__PROBLEM DESCRIPTION__. Search the material below for the string "onPressed" and list each line that holds it.

__PROVIDED RECORDS__.
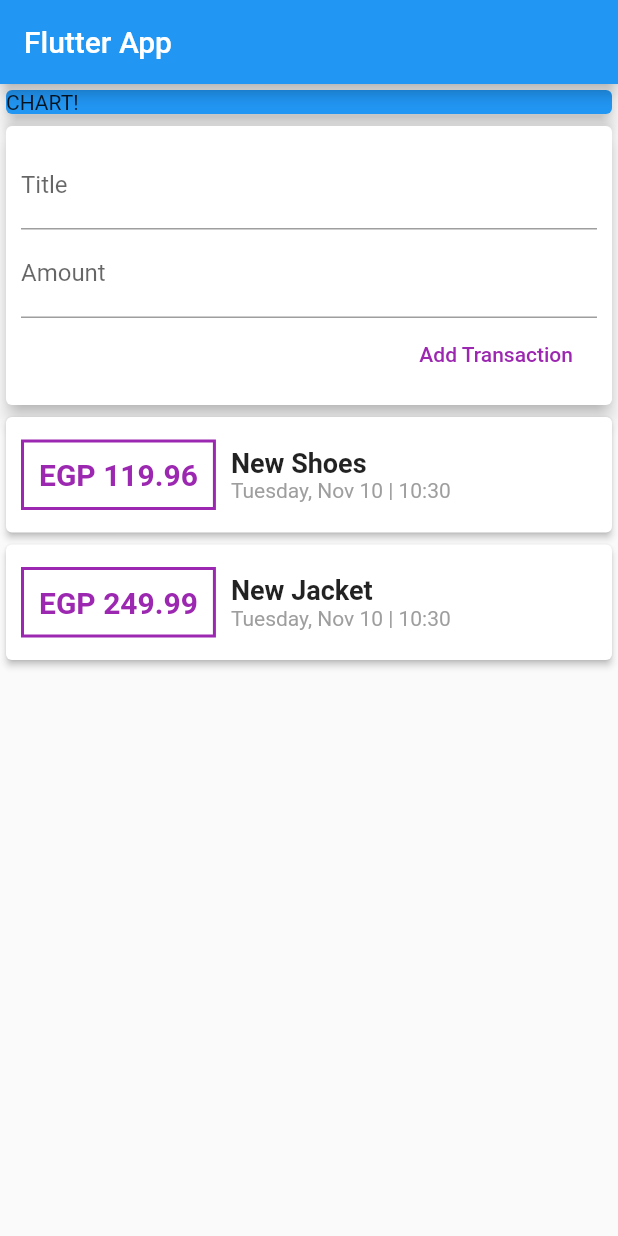
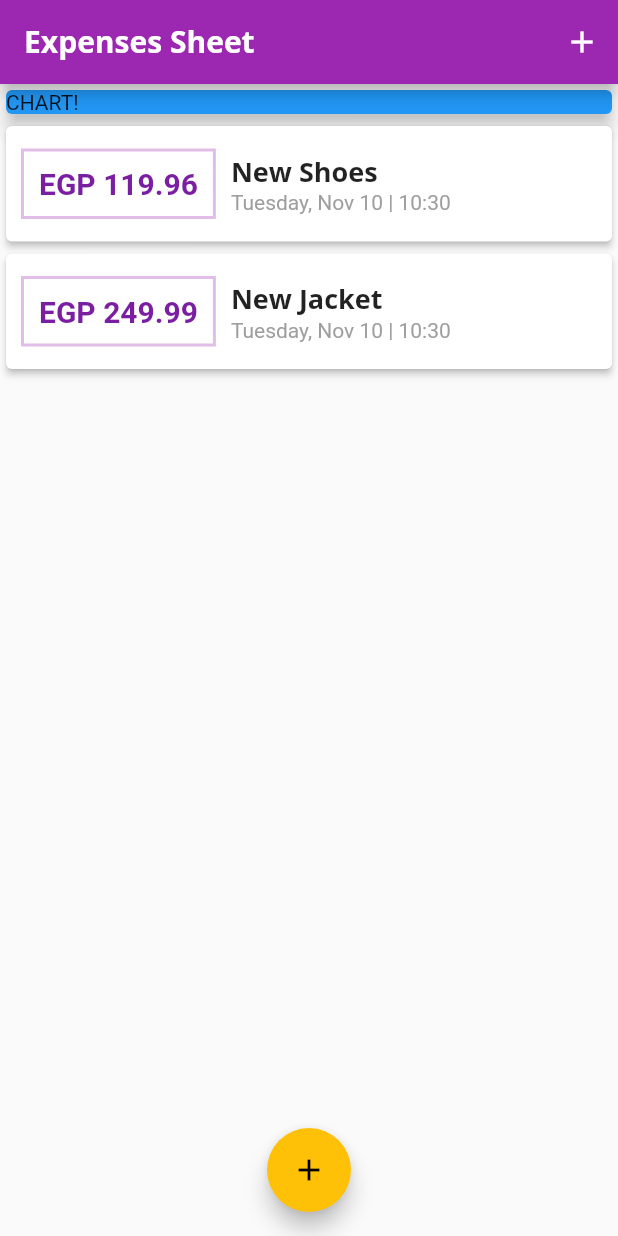
Before and after one commit to MedhatMohamed5/expenses_sheet, a Flutter app: the screen it shows after launch, on a phone screen of 412 x 824 dp. Run offline on Flutter 3.47's test engine with Material 2 defaults, Android fonts, the phone set to English and light mode, and no system bars.

Commit message:
add Themeing and Fonts

```diff
--- a/lib/main.dart
+++ b/lib/main.dart
@@ -1,5 +1,8 @@
-import './widgets/user_transactions.dart';
+//import './widgets/user_transactions.dart';
+import 'package:expenses_sheet/widgets/new_transaction.dart';
 
+import './models/transaction.dart';
+import './widgets/transaction_list.dart';
 import 'package:flutter/material.dart';
 
 void main() {
@@ -11,18 +14,89 @@ class MyApp extends StatelessWidget {
   @override
   Widget build(BuildContext context) {
     return MaterialApp(
-      title: 'Flutter App',
+      title: 'Expenses Sheet',
+      theme: ThemeData(
+        primarySwatch: Colors.purple,
+        accentColor: Colors.amber,
+        fontFamily: 'QuickSand',
+        textTheme: ThemeData.light().textTheme.copyWith(
+              headline6: TextStyle(
+                fontFamily: 'OpenSans',
+                fontWeight: FontWeight.bold,
+                fontSize: 18,
+              ),
+            ),
+        appBarTheme: AppBarTheme(
+          textTheme: ThemeData.light().textTheme.copyWith(
+                headline6: TextStyle(
+                  fontFamily: 'OpenSans',
+                  fontWeight: FontWeight.bold,
+                  fontSize: 20,
+                ),
+              ),
+        ),
+      ),
       home: MyHomePage(),
     );
   }
 }
 
-class MyHomePage extends StatelessWidget {
+class MyHomePage extends StatefulWidget {
+  @override
+  _MyHomePageState createState() => _MyHomePageState();
+}
+
+class _MyHomePageState extends State<MyHomePage> {
+  final List<Transaction> _userTransactions = [
+    Transaction(
+      id: 't1',
+      title: 'New Shoes',
+      amount: 119.959,
+      transDate: DateTime.now(),
+    ),
+    Transaction(
+      id: 't2',
+      title: 'New Jacket',
+      amount: 249.99,
+      transDate: DateTime.now(),
+    ),
+  ];
+
+  void _addNewTransaction(String title, double amount) {
+    final transaction = Transaction(
+      amount: amount,
+      title: title,
+      id: DateTime.now().toString(),
+      transDate: DateTime.now(),
+    );
+
+    setState(() {
+      _userTransactions.add(transaction);
+    });
+  }
+
+  void _startAddNewTransaction(BuildContext ctx) {
+    showModalBottomSheet(
+      context: ctx,
+      builder: (_) {
+        return NewTransaction(_addNewTransaction);
+      },
+    );
+  }
+
   @override
   Widget build(BuildContext context) {
     return Scaffold(
       appBar: AppBar(
-        title: Text('Flutter App'),
+        title: Text('Expenses Sheet'),
+        actions: [
+          IconButton(
+            icon: Icon(
+              Icons.add,
+            ),
+            onPressed: () => _startAddNewTransaction(context),
+          ),
+        ],
       ),
       body: SingleChildScrollView(
         child: Column(
@@ -40,11 +114,18 @@ class MyHomePage extends StatelessWidget {
               child: Text('LIST OF TX'),
             ),*/
             // NewTransaction(),
-            // TransactionList()
-            UserTransactions()
+            TransactionList(_userTransactions),
+            // UserTransactions()
           ],
         ),
       ),
+      floatingActionButton: FloatingActionButton(
+        onPressed: () => _startAddNewTransaction(context),
+        child: Icon(
+          Icons.add,
+        ),
+      ),
+      floatingActionButtonLocation: FloatingActionButtonLocation.centerFloat,
     );
   }
 }
--- a/lib/widgets/transaction_list_item.dart
+++ b/lib/widgets/transaction_list_item.dart
@@ -20,7 +20,7 @@ class TransactionItem extends StatelessWidget {
             ),
             decoration: BoxDecoration(
               border: Border.all(
-                color: Colors.purple,
+                color: Theme.of(context).primaryColorLight,
                 width: 2,
               ),
             ),
@@ -30,7 +30,7 @@ class TransactionItem extends StatelessWidget {
               style: TextStyle(
                 fontWeight: FontWeight.bold,
                 fontSize: 20,
-                color: Colors.purple,
+                color: Theme.of(context).primaryColorDark,
               ),
             ),
           ),
@@ -39,10 +39,11 @@ class TransactionItem extends StatelessWidget {
             children: [
               Text(
                 _trans.title,
-                style: TextStyle(
+                /*style: TextStyle(
                   fontSize: 18,
                   fontWeight: FontWeight.bold,
-                ),
+                ),*/
+                style: Theme.of(context).textTheme.headline6,
               ),
               Text(
                 DateFormat('EEEE, MMM dd | HH:mm').format(_trans.transDate),
```
Also changed, not shown: lib/widgets/new_transaction.dart (+32 -6 lines), pubspec.yaml (+11 -6 lines), assets/fonts/OpenSans-Bold.ttf (added), assets/fonts/OpenSans-Regular.ttf (added), assets/fonts/Quicksand-Bold.ttf (added), assets/fonts/Quicksand-Light.ttf (added), assets/fonts/Quicksand-Medium.ttf (added), assets/fonts/Quicksand-Regular.ttf (added).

__RESPONSE BOX__.
+            onPressed: () => _startAddNewTransaction(context),
+        onPressed: () => _startAddNewTransaction(context),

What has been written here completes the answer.